Despite the Act’s clear language, the FAA insisted that its Registration Rule was a not a new rule or one that conflicted with the Act, but a continuation of a 1920s-era rule requiring the registration of manned aircraft. Therefore, the FAA argued, the Registration Rule was as an “exercise of its discretion” of a pre-existing authority to “create a culture of accountability and responsibility among all [drone] operators.” Flying under the radar was the fact that the FAA had never interpreted its registration requirement to apply to the model aircraft community, which has operated in accordance with a community-based set of safety guidelines under the auspices of a nationwide organization, the Academy of Model Aeronautics, since 1936.
The FAA’s arguments might have taken off under a 1984 decision by the U.S. Supreme Court—Chevron U.S.A., Inc. v. Natural Resources Defense Council, Inc.—by which courts defer to agency expertise, judgment, and interpretation. But, perhaps mindful of Justice Neil Gorsuch’s description of Chevron as “a judge-made doctrine for the abdication of the judicial duty,” the three-judge panel of the U.S. Court of Appeals for the D.C. Circuit did not defer to the FAA as the judge, jury, and enforcer of its own rules. Instead, the court did what the Constitution qualifies only courts to do—to say what the law is, and to interpret the text and structure of a statue enacted by Congress.
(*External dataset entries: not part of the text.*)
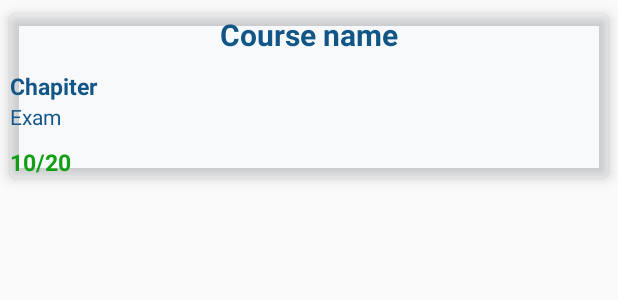
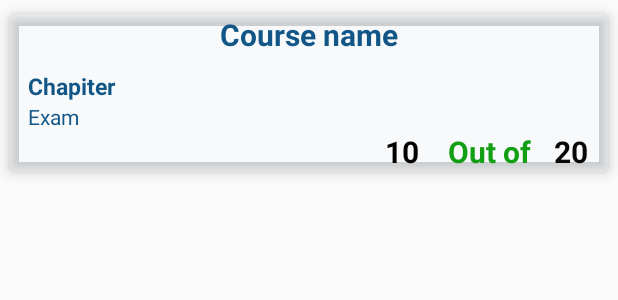
Before and after one commit to frere10/officels, an Android app: the layout mark_item_view.xml on its own in the app's theme, with its tools: preview values and no code run, on a phone screen of 412 x 824 dp. Shown: the top 300 px of the screen. Run offline under Robolectric (Android 15) with nearby library versions, the phone set to English and light mode, and no system bars; network calls fail.

Commit message:
Android final

```diff
--- a/app/src/main/AndroidManifest.xml
+++ b/app/src/main/AndroidManifest.xml
@@ -4,6 +4,7 @@
 
     <uses-permission android:name="android.permission.INTERNET" />
     <uses-permission android:name="android.permission.ACCESS_NETWORK_STATE" />
+    <uses-permission android:name="android.permission.WRITE_EXTERNAL_STORAGE"/>
     <uses-permission android:name="android.permission.READ_EXTERNAL_STORAGE" />
 
     <application
--- a/app/src/main/java/rw/akimana/officels/Adapters/MarksVAdapter.java
+++ b/app/src/main/java/rw/akimana/officels/Adapters/MarksVAdapter.java
@@ -19,13 +19,14 @@ public class MarksVAdapter extends RecyclerView.Adapter<MarksVAdapter.RecyclerVH
     int currentPosition = 0;
 
     public class RecyclerVHolder extends RecyclerView.ViewHolder{
-        public TextView tvCourse, tvChapiter, tvExam, tvMarks;
+        public TextView tvCourse, tvChapiter, tvExam, tvMarks, tvWeight;
         public RecyclerVHolder(View v){
             super(v);
             tvCourse = v.findViewById(R.id.tv_course);
             tvChapiter = v.findViewById(R.id.tv_chapiter);
             tvExam = v.findViewById(R.id.tv_exam);
             tvMarks = v.findViewById(R.id.tv_mark);
+            tvWeight = v.findViewById(R.id.tv_weight);
         }
     }
 
@@ -47,6 +48,7 @@ public class MarksVAdapter extends RecyclerView.Adapter<MarksVAdapter.RecyclerVH
         holder.tvChapiter.setText(current.getChapiter());
         holder.tvExam.setText(current.getExam());
         holder.tvMarks.setText(current.getUserMarks());
+        holder.tvWeight.setText(current.getMarksWeight());
     }
     public void clearAdapter(){
         markList.clear();
--- a/app/src/main/java/rw/akimana/officels/AppRequest/CourseRequest.java
+++ b/app/src/main/java/rw/akimana/officels/AppRequest/CourseRequest.java
@@ -128,7 +128,7 @@ public class CourseRequest {
 
             @Override
             public void onErrorResponse(VolleyError error) {
-                Log.e(TAG, "Login Error: " + error.getMessage());
+                Log.e(TAG, "Course Error: " + error.getMessage());
                 Toast.makeText(mCxt, error.getMessage(), Toast.LENGTH_LONG).show();
 //                hideDialog();
             }
--- a/app/src/main/java/rw/akimana/officels/Login.java
+++ b/app/src/main/java/rw/akimana/officels/Login.java
@@ -72,6 +72,9 @@ public class Login extends AppCompatActivity {
             case R.id.action_setting:
                 startActivity(new Intent(getApplicationContext(),SettingActivity.class));
                 break;
+            case R.id.action_view_marks:
+                startActivity(new Intent(getApplicationContext(), MarksActivity.class));
+                break;
         }
         return super.onOptionsItemSelected(item);
     }
--- a/app/src/main/java/rw/akimana/officels/MainActivity.java
+++ b/app/src/main/java/rw/akimana/officels/MainActivity.java
@@ -84,6 +84,9 @@ public class MainActivity extends AppCompatActivity {
             case R.id.action_setting:
                 startActivity(new Intent(getApplicationContext(),SettingActivity.class));
                 break;
+            case R.id.action_view_marks:
+                startActivity(new Intent(getApplicationContext(), MarksActivity.class));
+                break;
         }
         return super.onOptionsItemSelected(item);
     }
--- a/app/src/main/java/rw/akimana/officels/ViewExamActivity.java
+++ b/app/src/main/java/rw/akimana/officels/ViewExamActivity.java
@@ -63,13 +63,14 @@ public class ViewExamActivity extends AppCompatActivity {
             String ipAddress = hashMap.get(IpAddress.IpAttributes.COL_IPADDRESS);
             dataUrl = protocal + "://" + ipAddress + URL_PREFIX + examFile;
         }
-        tvTitle.setText(examTitle);
+//        tvTitle.setText(examTitle);
 
         try {
             new DownloadTask(getApplicationContext(), tvTitle, pdfView, examFile);
+//            openPdfFile(dataUrl);
         }catch (Exception e){
             Log.d("PDF Error", e.toString());
-            Toast.makeText(getApplicationContext(), "Sorry there is an error.", Toast.LENGTH_LONG).show();
+            Toast.makeText(getApplicationContext(), "You phone refused to write on External storage", Toast.LENGTH_LONG).show();
         }
         btnDoExam.setOnClickListener(new View.OnClickListener() {
             @Override
--- a/app/src/main/res/layout/activity_login.xml
+++ b/app/src/main/res/layout/activity_login.xml
@@ -69,7 +69,7 @@
                         android:drawableTint="#FF4081"
                         android:hint="Password"
                         android:id="@+id/et_password"
-                        android:inputType="numberPassword" />
+                        android:inputType="textPassword" />
                 </android.support.design.widget.TextInputLayout>
 
                 <TextView
--- a/app/src/main/res/layout/mark_item_view.xml
+++ b/app/src/main/res/layout/mark_item_view.xml
@@ -1,7 +1,7 @@
 <?xml version="1.0" encoding="utf-8"?>
 <android.support.v7.widget.CardView
     xmlns:android="http://schemas.android.com/apk/res/android"
-    xmlns:tools="http://schemas.android.com/tools" android:layout_width="match_parent"
+    android:layout_width="match_parent"
     android:layout_height="wrap_content"
     app:cardCornerRadius="5dp"
     app:cardElevation="5dp"
@@ -10,49 +10,87 @@
     xmlns:app="http://schemas.android.com/apk/res-auto">
 
     <LinearLayout
+        android:layout_width="match_parent"
         android:layout_height="wrap_content"
-            android:layout_width="match_parent"
         android:orientation="vertical">
 
         <TextView
-                android:text="Course name"
-                android:textStyle="bold"
-                android:textSize="20sp"
-                android:textColor="#125688"
-                android:textAlignment="center"
+            android:id="@+id/tv_course"
             android:layout_width="match_parent"
             android:layout_height="wrap_content"
-                android:id="@+id/tv_course"
-                />
+            android:text="Course name"
+            android:textAlignment="center"
+            android:textColor="#125688"
+            android:textSize="20sp"
+            android:textStyle="bold" />
+
         <TextView
+            android:id="@+id/tv_chapiter"
+            android:layout_width="match_parent"
+            android:layout_height="wrap_content"
+            android:layout_marginLeft="12dp"
             android:layout_marginTop="10dp"
             android:text="Chapiter"
-                android:textStyle="bold"
+            android:textColor="#125688"
             android:textSize="15sp"
-                android:textColor="#125688"
+            android:textStyle="bold" />
+
+        <TextView
+            android:id="@+id/tv_exam"
             android:layout_width="match_parent"
             android:layout_height="wrap_content"
-                android:id="@+id/tv_chapiter"
-                />
+            android:layout_marginLeft="12dp"
+            android:fontFamily="sans-serif"
+            android:text="Exam"
+            android:textColor="#125688"
+            android:textSize="14sp" />
+
+        <RelativeLayout
+            android:layout_width="match_parent"
+            android:layout_height="wrap_content"
+            android:layout_marginLeft="12dp"
+            android:orientation="horizontal">
 
             <TextView
-                android:text="Exam"
-                android:layout_width="match_parent"
-                android:fontFamily="sans-serif"
-                android:textSize="14sp"
-                android:textColor="#125688"
+                android:id="@+id/tv_mark"
+                android:layout_width="wrap_content"
                 android:layout_height="wrap_content"
-                android:id="@+id/tv_exam"/>
+                android:layout_alignParentEnd="true"
+                android:layout_alignParentTop="true"
+                android:layout_marginEnd="126dp"
+                android:text="10"
+                android:textColor="#000000"
+                android:textSize="20sp"
+                android:textStyle="bold"
+                android:layout_alignParentRight="true"
+                android:layout_marginRight="126dp" />
 
             <TextView
-                android:layout_marginTop="10dp"
-                android:text="10/20"
-                android:textStyle="bold"
-                android:textSize="15sp"
-                android:textColor="#129f14"
                 android:layout_width="wrap_content"
                 android:layout_height="wrap_content"
-                android:id="@+id/tv_mark"
-                />
+                android:layout_alignParentEnd="true"
+                android:layout_alignParentTop="true"
+                android:layout_marginEnd="51dp"
+                android:text="Out of"
+                android:textColor="#129f14"
+                android:textSize="20sp"
+                android:textStyle="bold"
+                android:layout_alignParentRight="true"
+                android:layout_marginRight="51dp" />
+
+            <TextView
+                android:id="@+id/tv_weight"
+                android:layout_width="wrap_content"
+                android:layout_height="wrap_content"
+                android:layout_alignParentEnd="true"
+                android:layout_alignParentTop="true"
+                android:layout_marginEnd="13dp"
+                android:text="20"
+                android:textColor="#080808"
+                android:textSize="20sp"
+                android:textStyle="bold"
+                android:layout_alignParentRight="true"
+                android:layout_marginRight="13dp" />
+        </RelativeLayout>
     </LinearLayout>
 </android.support.v7.widget.CardView>
--- a/app/src/main/res/menu/main.xml
+++ b/app/src/main/res/menu/main.xml
@@ -1,4 +1,5 @@
 <menu xmlns:android="http://schemas.android.com/apk/res/android">
     <item android:id="@+id/action_setting" android:title="@string/menu_setting"/>
+    <item android:id="@+id/action_view_marks" android:title="@string/menu_vew_marks"/>
     <item android:id="@+id/action_logout" android:title="@string/menu_logout"/>
 </menu>
--- a/app/src/main/res/values/strings.xml
+++ b/app/src/main/res/values/strings.xml
@@ -19,6 +19,7 @@
 
     <string name="menu_logout">Log out</string>
     <string name="menu_setting">Setting</string>
+    <string name="menu_vew_marks">View marks</string>
     <string name="menu_view">View exercice</string>
 
     <string name="app_name_with_index">PdfRendererBasic (%1$d/%2$d)</string>
```
Also changed, not shown: app/src/main/java/rw/akimana/officels/AppRequest/LoginRequest.java (+9 -5 lines), app/src/main/java/rw/akimana/officels/AppRequest/MarkRequest.java (+15 -10 lines), app/src/main/java/rw/akimana/officels/MarksActivity.java (+6 -3 lines), app/src/main/res/layout/activity_marks.xml (+9 -3 lines). Lines whose indentation alone changed are shown as unchanged.
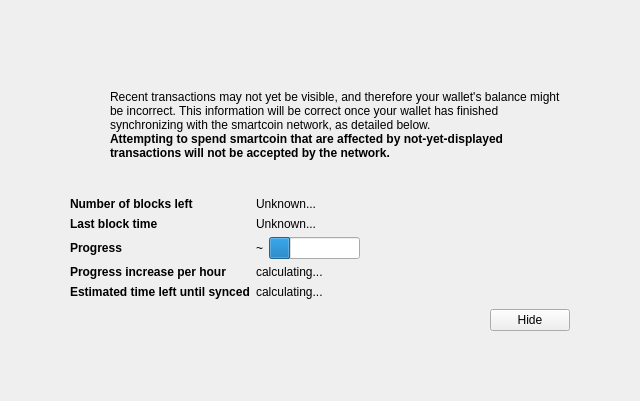
This is src/qt/forms/modaloverlay.ui in Mythicaler/Smartcoin-core as Qt 5 draws it before an edit. The edited form follows.
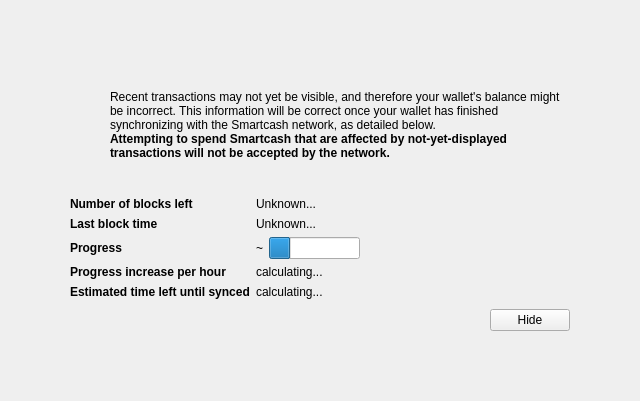
This is the edited form. Icons and pictures are not drawn. Custom widgets are drawn as their Qt base class.

Diff of the .ui file:
```diff
--- a/src/qt/forms/modaloverlay.ui
+++ b/src/qt/forms/modaloverlay.ui
@@ -128,7 +128,7 @@
              <item>
               <widget class="QLabel" name="infoText">
                <property name="text">
-                <string>Recent transactions may not yet be visible, and therefore your wallet's balance might be incorrect. This information will be correct once your wallet has finished synchronizing with the smartcoin network, as detailed below.</string>
+                <string>Recent transactions may not yet be visible, and therefore your wallet's balance might be incorrect. This information will be correct once your wallet has finished synchronizing with the Smartcash network, as detailed below.</string>
                </property>
                <property name="textFormat">
                 <enum>Qt::RichText</enum>
@@ -147,7 +147,7 @@
                 </font>
                </property>
                <property name="text">
-                <string>Attempting to spend smartcoin that are affected by not-yet-displayed transactions will not be accepted by the network.</string>
+                <string>Attempting to spend Smartcash that are affected by not-yet-displayed transactions will not be accepted by the network.</string>
                </property>
                <property name="textFormat">
                 <enum>Qt::RichText</enum>
```
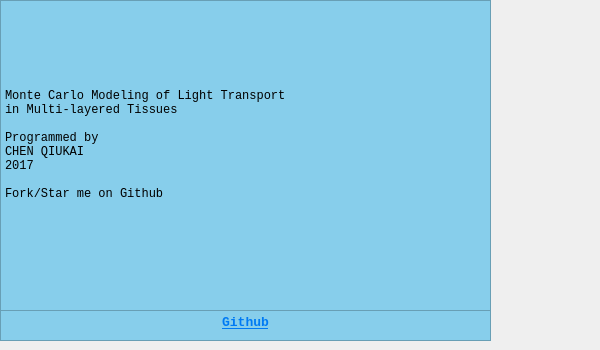
First picture: the form in mainwidgets/about.ui, repository SimonCqk/Photon_Propagation_Simulation, before the edit.
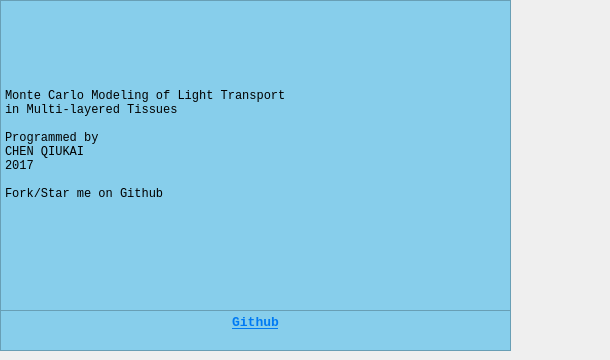
Second picture: the form after the edit.

```diff
--- a/mainwidgets/about.ui
+++ b/mainwidgets/about.ui
@@ -6,8 +6,8 @@
    <rect>
     <x>0</x>
     <y>0</y>
-    <width>600</width>
-    <height>350</height>
+    <width>610</width>
+    <height>360</height>
    </rect>
   </property>
   <property name="windowTitle">
@@ -18,8 +18,8 @@
     <rect>
      <x>0</x>
      <y>310</y>
-     <width>491</width>
-     <height>31</height>
+     <width>511</width>
+     <height>41</height>
     </rect>
    </property>
    <property name="font">
@@ -47,7 +47,7 @@
     <rect>
      <x>0</x>
      <y>0</y>
-     <width>491</width>
+     <width>511</width>
      <height>311</height>
     </rect>
    </property>
```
As Circuit Judge Brett Kavanaugh wrote in the court’s unanimous opinion, this was easy in the Taylor case: “Statutory interpretation does not get much simpler.” The Registration Rule is unlawful as applied to model aircraft because it was an attempt by an administrative agency to make a new rule despite Congress’ express prohibition against the promulgation of a “rule or regulation regarding a model aircraft.” The court was blunt in addressing the FAA’s strained argument: “You’re just making stuff up… that’s not what the statute says.”
In reaching its decision, the Taylor court not only confined regulators to their explicit legal authority, it also declined the Chevron invitation to substitute its own judgment for that of Congress. In fact, the court noted that “Congress is of course always free to repeal or amend its 2012 prohibition on FAA rules regarding model aircraft. Perhaps Congress should do so. Perhaps not.” It is not for the court to say, but neither is it for the FAA.
The Taylor case provides an important example of how well (or not) the law adapts to technological innovations in the drone age. And, in a broader context, by carefully navigating between the Scylla and Charybdis of judicial deference and overreach, the Taylor court demonstrated how traditional 18th Century constitutional doctrines of separation of powers and judicial restraint remain relevant for reigning in the modern regulatory state.